Entangling many particles reduces measurement noise as atoms begin to experience quantum correlations. In long trapped ion chains, where each atomic ion acts as a pseudo-spin, the spin-spin interaction, a key element for generating these quantum correlations, decays with distance (termed finite-range interactions). Until recently, spin systems with finite-range interactions were considered less favorable choices for creating precise atomic clocks. A theoretical team led by Ana Maria Rey and her co-worker Sean R Muledy from NIST, USA, developed a theoretical protocol that made it possible to change the applicability of such systems for atomic clock experiments . Our experimental team from the University of Innsbruck and the Institute for Quantum Optics and Quantum Information (IQOQI) Innsbruck implemented the proposed theoretical protocol and verified the theoretical predictions in a programmable quantum simulator with up to 51 ions. Our experimental results have recently been published in Nature (see Franke et al). These results are seen as a milestone towards utilizing long ion chains to create more accurate atomic clocks. In this manuscript, we present the experimental results with these ion chains, demonstrating spin squeezing of ξ² = - 4 dB, which is a metric for reducing measurement noise with respect to unentangled ions. We also demonstrate the generation of multi-headed Schrödinger cat states, which could potentially be useful for many-body physics simulations and metrological applications with finite-range interacting atomic systems.

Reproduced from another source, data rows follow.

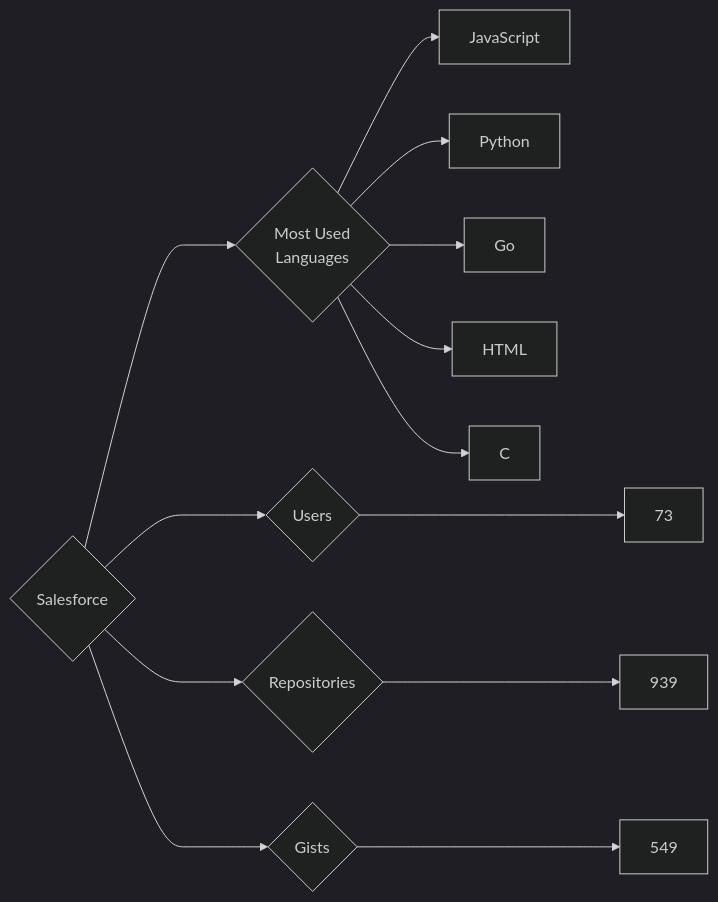
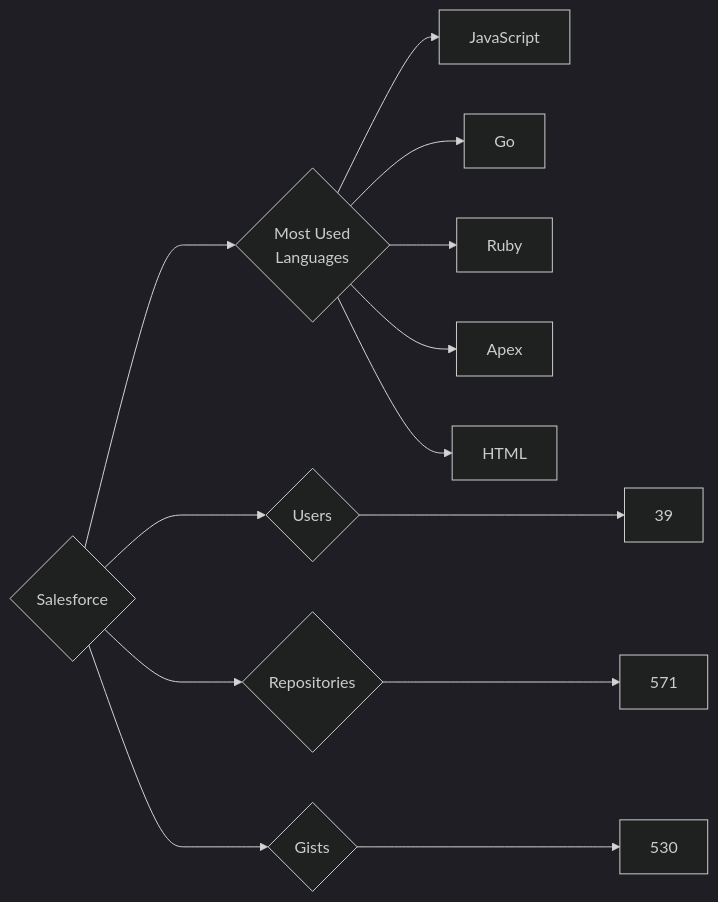
The diagram in targets/Salesforce/README.md (trickest/insiders), drawn with Mermaid (dark theme) before and after one commit. The commit also changed 787 other files, not shown here.

````diff
--- a/targets/Salesforce/README.md
+++ b/targets/Salesforce/README.md
@@ -3,13 +3,13 @@
 ```mermaid
 graph LR
 COMPANY_NAME{Salesforce}
-COMPANY_NAME ---> U{Users} ---> UN[73]
-COMPANY_NAME ---> R{Repositories} ---> RN[939]
-COMPANY_NAME ---> G{Gists} ---> GN[549]
+COMPANY_NAME ---> U{Users} ---> UN[39]
+COMPANY_NAME ---> R{Repositories} ---> RN[571]
+COMPANY_NAME ---> G{Gists} ---> GN[530]
 COMPANY_NAME ---> ML{Most Used<br>Languages}
 ML --> JavaScript[JavaScript]
-ML --> Python[Python]
 ML --> Go[Go]
+ML --> Ruby[Ruby]
+ML --> Apex[Apex]
 ML --> HTML[HTML]
-ML --> C[C]
 ```
````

Enhancing spin squeezing using soft-core interactions, Young et al., Physical Review Research 5, 1, L012033 (2023).
Quantum-enhanced sensing on optical transitions via finite-range interactions, Johannes Franke, Sean R. Muleady, Raphael Kaubruegger, Florian Kranzl, Rainer Blatt, Ana Maria Rey, Manoj K. Joshi, and Christian F. Roos. Nature 2023 DOI: 10.1038/s41586-023-06472-z.
Image credit: Steven Burrows and the Rey Group/JILA